As with many things on the interwebz, there are many opinions but very little solid evidence one way or the other. Some positions make a certain amount of sense (http://www.roadandtrack.com/car-culture/a8606/why-so-called-darksiders-prefer-auto-tires-on-their-motorcycles/) while others rely simply on the passion of their arguments to make their case.

As a lay person with no practical experience other than 40++ years of riding, I find the very idea of putting what is essentially a flat-profiled tire on a vehicle intended to lean to be disconcerting, if not downright frightening. Tire design is not rocket science, but it is complex. Different vehicle types impose different loading factors and forces that determine a tire’s characteristics such as sidewall flex, compound hardness, profile, and so on. So to take a tire designed for one set of conditions and stake your life on it functioning properly under a completely different set of conditions strikes me as idiotic in the extreme.

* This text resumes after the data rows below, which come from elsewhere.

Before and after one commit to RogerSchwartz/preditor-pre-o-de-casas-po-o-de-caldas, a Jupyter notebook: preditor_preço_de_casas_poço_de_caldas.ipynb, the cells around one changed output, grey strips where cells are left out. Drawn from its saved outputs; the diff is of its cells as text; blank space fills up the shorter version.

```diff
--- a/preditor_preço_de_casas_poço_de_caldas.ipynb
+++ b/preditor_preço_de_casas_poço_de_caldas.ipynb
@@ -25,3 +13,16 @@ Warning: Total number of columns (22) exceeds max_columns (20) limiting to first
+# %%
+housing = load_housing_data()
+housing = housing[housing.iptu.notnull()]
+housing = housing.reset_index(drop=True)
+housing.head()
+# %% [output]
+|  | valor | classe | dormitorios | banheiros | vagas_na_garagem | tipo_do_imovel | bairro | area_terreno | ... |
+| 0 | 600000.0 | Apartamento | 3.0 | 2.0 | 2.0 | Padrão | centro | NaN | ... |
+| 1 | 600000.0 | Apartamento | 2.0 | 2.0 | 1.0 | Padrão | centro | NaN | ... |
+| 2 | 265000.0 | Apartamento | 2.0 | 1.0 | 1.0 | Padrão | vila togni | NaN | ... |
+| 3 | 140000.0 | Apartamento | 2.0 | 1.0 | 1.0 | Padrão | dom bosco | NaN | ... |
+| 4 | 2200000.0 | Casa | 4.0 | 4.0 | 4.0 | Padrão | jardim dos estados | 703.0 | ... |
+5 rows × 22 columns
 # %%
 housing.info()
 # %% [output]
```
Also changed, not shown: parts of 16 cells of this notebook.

UPDATE: For anyone who really wants to get into the minutiae of this topic, here's a great link: http://www.goldwingfacts.com/forums/10-reference-faq-forum/400426-design-differences-between-car-motorcycle-rim-tire.html.

Wednesday, March 8, 2017

And we have liftoff….

The space analogy may not be overly apt, but it did take me about as much time to get this little engine running as it took the US to put a man on the moon, so I’ll let it stand.

After a year spent on eBay searches (and purchases), joining countless special interest Facebook groups, and lurking on a plethora of other interweb sites, it finally all came together. And what a glorious sound it was.


So now it’s on to the frame. The first challenge will be to come up with a way that it can be straightened, or at least untwisted enough so it will get past a safety check (i.e close enough for government work). Eyeballing it it looks like the steering head is about 5 degrees off vertical, and it's a stamped steel frame, so I'm open to suggestions.

Stay tuned.